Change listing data
+++++

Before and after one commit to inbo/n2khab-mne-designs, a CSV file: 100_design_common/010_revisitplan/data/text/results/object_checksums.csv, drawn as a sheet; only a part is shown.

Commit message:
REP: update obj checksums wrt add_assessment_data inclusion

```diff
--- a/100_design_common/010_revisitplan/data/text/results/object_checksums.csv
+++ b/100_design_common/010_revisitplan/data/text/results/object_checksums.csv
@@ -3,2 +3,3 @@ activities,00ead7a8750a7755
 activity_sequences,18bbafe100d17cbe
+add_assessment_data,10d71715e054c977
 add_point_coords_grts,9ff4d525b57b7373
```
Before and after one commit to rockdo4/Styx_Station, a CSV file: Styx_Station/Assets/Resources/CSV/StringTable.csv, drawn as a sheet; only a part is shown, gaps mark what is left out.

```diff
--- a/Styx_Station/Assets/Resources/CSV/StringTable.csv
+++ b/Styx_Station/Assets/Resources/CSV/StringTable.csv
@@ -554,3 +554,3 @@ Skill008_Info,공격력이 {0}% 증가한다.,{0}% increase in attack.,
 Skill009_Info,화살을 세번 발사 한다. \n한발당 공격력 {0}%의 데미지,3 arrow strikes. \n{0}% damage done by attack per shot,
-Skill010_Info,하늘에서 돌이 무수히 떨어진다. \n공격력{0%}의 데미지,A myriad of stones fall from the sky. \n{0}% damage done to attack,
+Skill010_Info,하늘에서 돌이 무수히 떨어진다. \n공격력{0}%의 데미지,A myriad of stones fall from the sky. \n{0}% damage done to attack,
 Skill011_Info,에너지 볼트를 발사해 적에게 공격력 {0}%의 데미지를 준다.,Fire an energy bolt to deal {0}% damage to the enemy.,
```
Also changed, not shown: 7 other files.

+++++

## [Exercise description]
Looking over the records, find each line with the word "n공격력" and copy it.

## [Written answer]
-Skill010_Info,하늘에서 돌이 무수히 떨어진다. \n공격력{0%}의 데미지,A myriad of stones fall from the sky. \n{0}% damage done to attack,
+Skill010_Info,하늘에서 돌이 무수히 떨어진다. \n공격력{0}%의 데미지,A myriad of stones fall from the sky. \n{0}% damage done to attack,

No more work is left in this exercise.